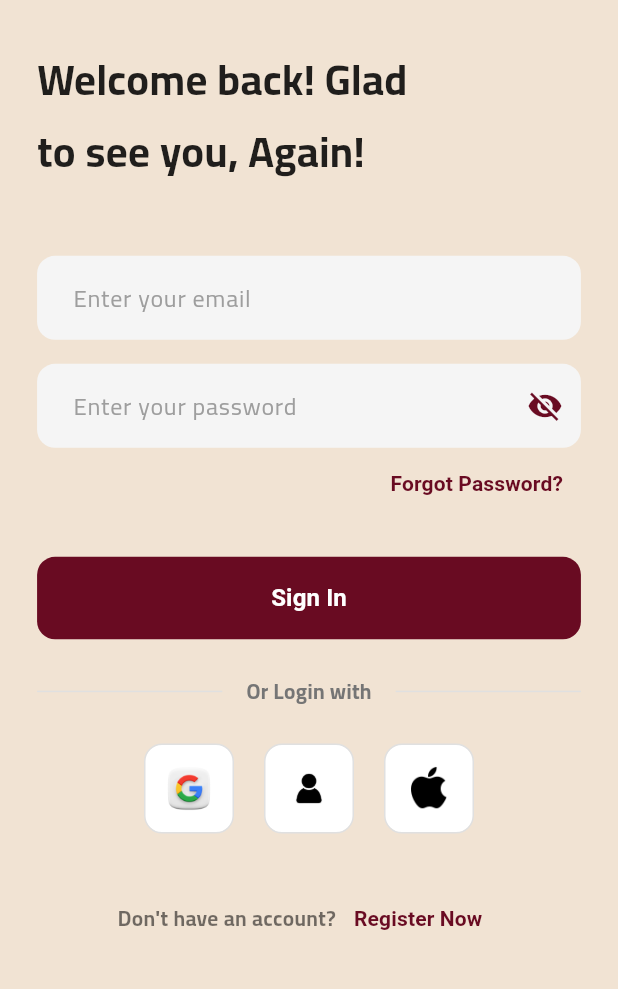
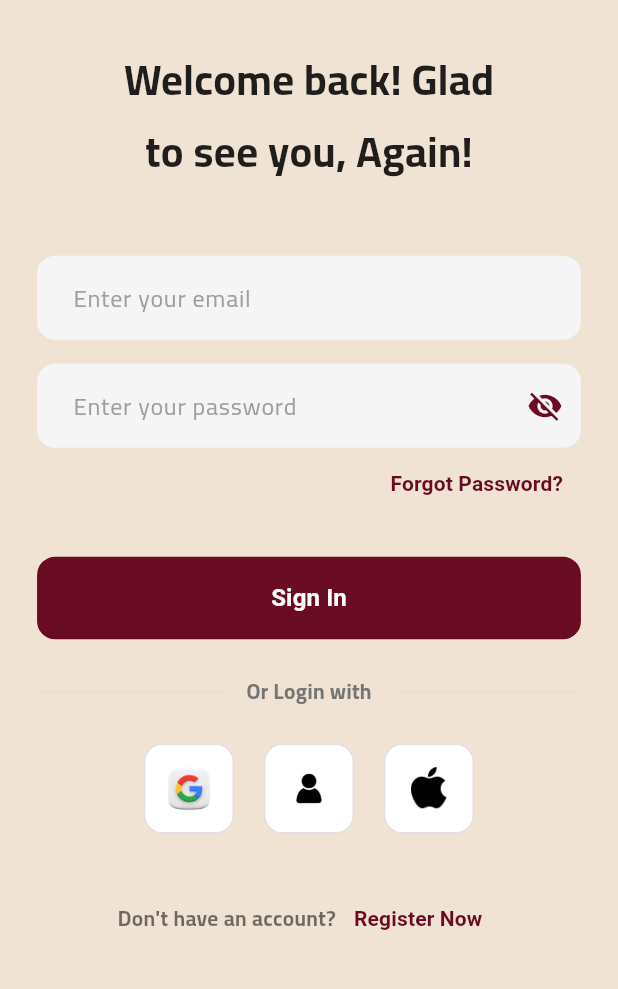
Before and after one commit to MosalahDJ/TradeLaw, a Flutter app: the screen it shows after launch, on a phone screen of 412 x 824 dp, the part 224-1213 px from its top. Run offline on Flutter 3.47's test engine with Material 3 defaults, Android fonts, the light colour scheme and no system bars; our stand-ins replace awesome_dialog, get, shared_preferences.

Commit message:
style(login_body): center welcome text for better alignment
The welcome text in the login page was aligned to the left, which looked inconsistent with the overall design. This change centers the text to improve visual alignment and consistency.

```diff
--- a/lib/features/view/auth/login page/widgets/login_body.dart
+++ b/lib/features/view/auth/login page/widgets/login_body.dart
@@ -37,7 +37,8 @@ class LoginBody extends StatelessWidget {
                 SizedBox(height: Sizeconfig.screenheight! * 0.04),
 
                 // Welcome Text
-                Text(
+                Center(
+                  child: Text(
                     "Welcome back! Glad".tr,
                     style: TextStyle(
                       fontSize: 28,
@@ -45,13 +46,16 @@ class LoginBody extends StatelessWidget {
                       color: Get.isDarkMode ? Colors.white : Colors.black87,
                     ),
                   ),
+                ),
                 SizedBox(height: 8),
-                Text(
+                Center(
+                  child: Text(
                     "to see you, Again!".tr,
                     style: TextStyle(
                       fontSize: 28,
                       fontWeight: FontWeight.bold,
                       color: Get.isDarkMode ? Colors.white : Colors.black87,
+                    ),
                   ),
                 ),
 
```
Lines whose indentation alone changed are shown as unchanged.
==
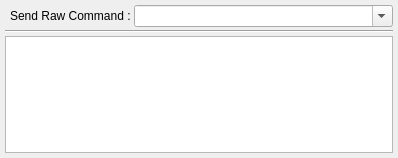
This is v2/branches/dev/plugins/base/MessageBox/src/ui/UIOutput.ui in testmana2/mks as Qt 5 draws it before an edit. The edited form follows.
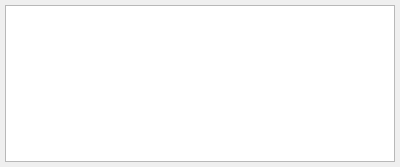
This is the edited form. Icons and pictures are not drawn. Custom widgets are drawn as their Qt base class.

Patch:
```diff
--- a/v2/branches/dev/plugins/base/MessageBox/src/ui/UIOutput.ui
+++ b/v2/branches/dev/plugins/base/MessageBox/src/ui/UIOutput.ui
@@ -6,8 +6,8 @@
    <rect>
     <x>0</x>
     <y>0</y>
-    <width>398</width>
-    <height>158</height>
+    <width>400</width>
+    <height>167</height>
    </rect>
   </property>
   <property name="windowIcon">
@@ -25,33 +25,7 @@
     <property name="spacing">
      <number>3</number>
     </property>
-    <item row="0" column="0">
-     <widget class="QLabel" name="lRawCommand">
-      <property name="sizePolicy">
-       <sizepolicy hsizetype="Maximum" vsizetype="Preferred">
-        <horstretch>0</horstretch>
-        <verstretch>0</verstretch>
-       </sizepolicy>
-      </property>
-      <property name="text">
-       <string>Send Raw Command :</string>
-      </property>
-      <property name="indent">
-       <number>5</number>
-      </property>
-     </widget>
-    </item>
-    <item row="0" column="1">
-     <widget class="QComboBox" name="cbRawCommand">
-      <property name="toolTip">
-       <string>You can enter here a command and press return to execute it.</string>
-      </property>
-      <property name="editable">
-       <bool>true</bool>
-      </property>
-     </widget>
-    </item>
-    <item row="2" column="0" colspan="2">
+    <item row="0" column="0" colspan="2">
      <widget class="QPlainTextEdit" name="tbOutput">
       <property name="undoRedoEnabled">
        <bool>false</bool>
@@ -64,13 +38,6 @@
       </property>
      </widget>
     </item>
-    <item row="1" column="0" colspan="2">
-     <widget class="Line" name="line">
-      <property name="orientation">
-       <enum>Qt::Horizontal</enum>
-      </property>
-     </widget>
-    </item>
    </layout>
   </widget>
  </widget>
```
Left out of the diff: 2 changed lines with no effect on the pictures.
* * *
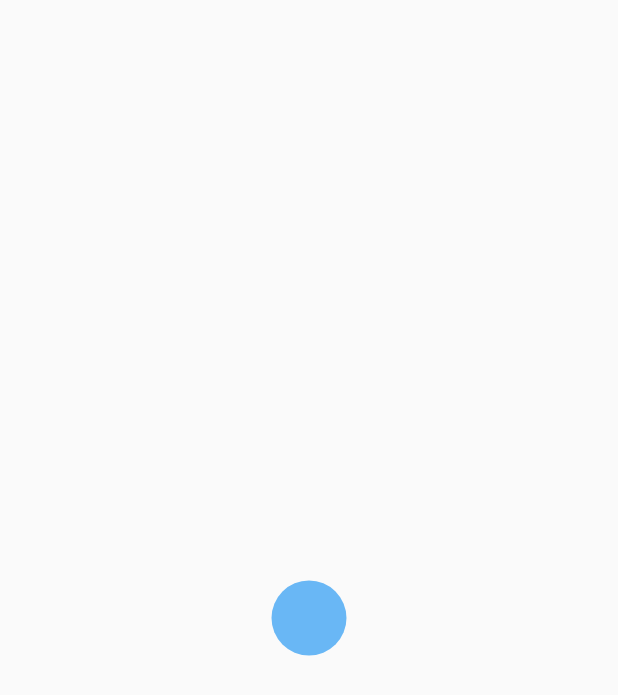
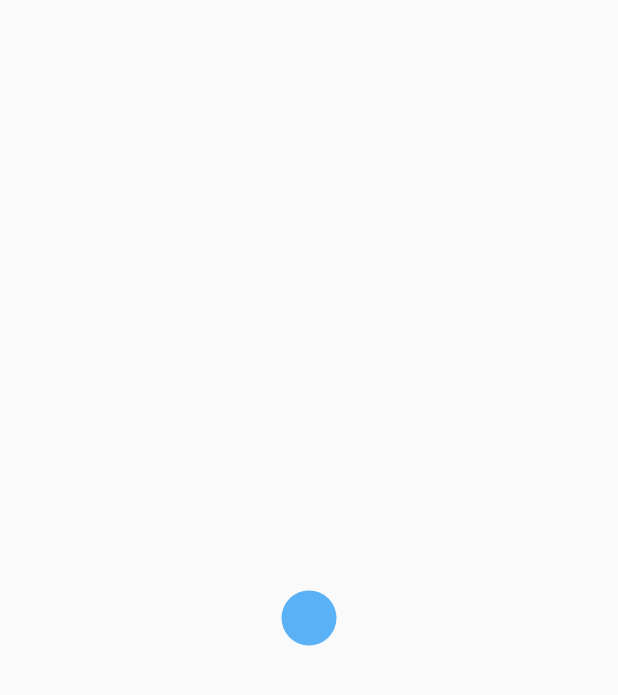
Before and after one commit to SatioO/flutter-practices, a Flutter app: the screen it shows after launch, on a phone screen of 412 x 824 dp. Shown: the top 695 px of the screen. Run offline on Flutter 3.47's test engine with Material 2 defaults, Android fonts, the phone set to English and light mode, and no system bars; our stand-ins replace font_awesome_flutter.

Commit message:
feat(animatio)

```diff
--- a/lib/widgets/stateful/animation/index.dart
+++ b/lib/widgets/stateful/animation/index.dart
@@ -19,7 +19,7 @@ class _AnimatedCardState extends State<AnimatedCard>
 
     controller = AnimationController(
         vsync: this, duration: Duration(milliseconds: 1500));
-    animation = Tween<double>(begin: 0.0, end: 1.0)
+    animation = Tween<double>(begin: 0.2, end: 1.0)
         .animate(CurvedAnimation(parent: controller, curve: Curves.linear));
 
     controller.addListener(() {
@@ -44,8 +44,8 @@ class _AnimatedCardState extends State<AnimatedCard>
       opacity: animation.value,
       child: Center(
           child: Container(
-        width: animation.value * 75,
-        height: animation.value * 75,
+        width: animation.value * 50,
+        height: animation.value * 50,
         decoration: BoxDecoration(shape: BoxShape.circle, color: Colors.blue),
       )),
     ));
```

Assigned task: Find the number of lines in the entries above that hold the string "auth", and write only that number.

Task answer: 2